Rear Adm. Brian Losey, commander of Special Operations Command Africa, which oversees the Trans Sahara task force, credited Bristol with shepherding the understaffed task force through a tumultuous year, dealing with “a number of crises that didn’t quite hit the press,” suggesting not all were as high-profile as the situation in Mali that sparked a French intervention.
Over the past two years, AFRICOM has been steadily building up its forces to deal with emerging terror threats in the Horn of Africa, Libya, Algeria, Nigeria and Mali.
A Special Purpose Marine Air Ground Task Force, tailored for crisis response missions, is slated to join the command, and, last week, AFRICOM commander Gen. Carter Ham said there also are plans to strategically position other operators at separate locations on the continent.
AFRICOM’s task force in the Sahara has two jobs, Bristol said: countering violent extremist groups and building the capabilities of regional militaries to provide for their own security.
“I think special operations is always a good answer,” Bristol said in the interview. “SOF provides a small footprint and a big bang for the buck. With a small number of people you can get a look at where a country is headed.”
At the ceremony, Sipperly said he would press forward with the task force’s efforts to build up the fighting capabilities of African militaries.
“We will not fail the customer,” Sipperly said.
Bristol, who was in Mauritania just a few days ago as AFRICOM wrapped up its annual Flintlock exercise with some 1,000 troops from 18 nations, said such training efforts are key to countering extremist groups.
African forces “will be on their way to Mali and other places,” Bristol said.
Bristol spent 18 of his 38 years in the Marines overseas, including more than 60 months in combat, with tours in Afghanistan, Iraq, Bosnia and Somalia. Perhaps best known within the Marine Corps for creating its martial arts training program, Bristol has spent much of his time working alongside special operators.
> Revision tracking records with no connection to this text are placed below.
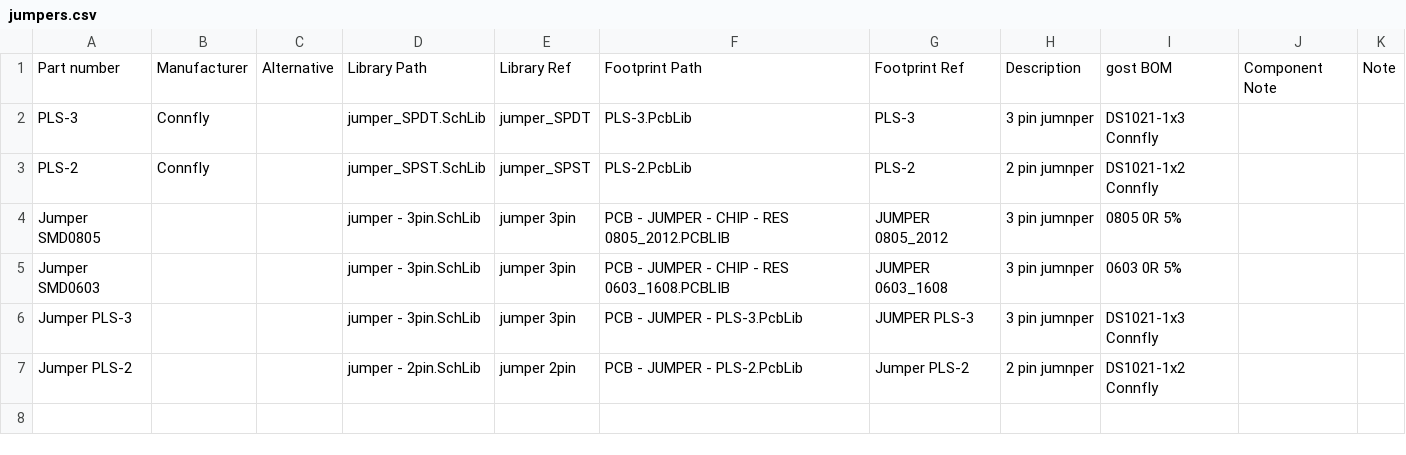
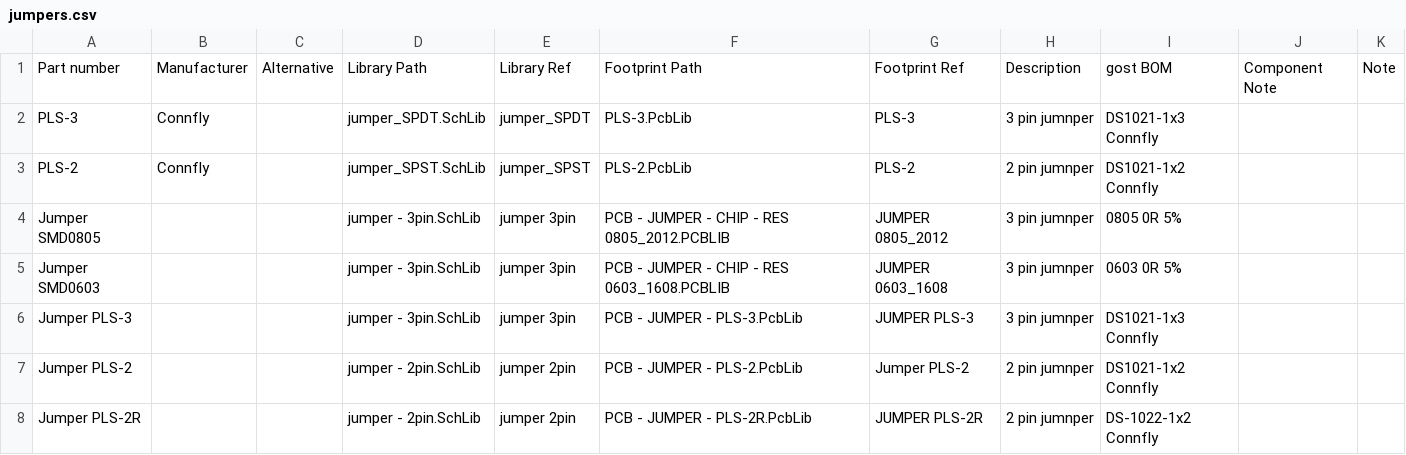
Before and after one commit to 00xED/altium-common, a CSV file: lib/parts_db/jumpers.csv, drawn as a sheet.

Commit message:
Added PLS-2R jumper

```diff
--- a/lib/parts_db/jumpers.csv
+++ b/lib/parts_db/jumpers.csv
@@ -7 +7,2 @@ Jumper PLS-3,,,jumper - 3pin.SchLib,jumper 3pin,PCB - JUMPER - PLS-3.PcbLib,JUMP
 Jumper PLS-2,,,jumper - 2pin.SchLib,jumper 2pin,PCB - JUMPER - PLS-2.PcbLib,Jumper PLS-2,2 pin jumnper,DS1021-1x2 Connfly,,
+Jumper PLS-2R,,,jumper - 2pin.SchLib,jumper 2pin,PCB - JUMPER - PLS-2R.PcbLib,JUMPER PLS-2R,2 pin jumnper,DS-1022-1x2 Connfly,,
```
Also changed, not shown: 2 other files.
“It’s just starting and it is hard work,” Bristol said of the fight against extremists in Africa. “This time they think they can rest in ungoverned spaces. We can’t let them.”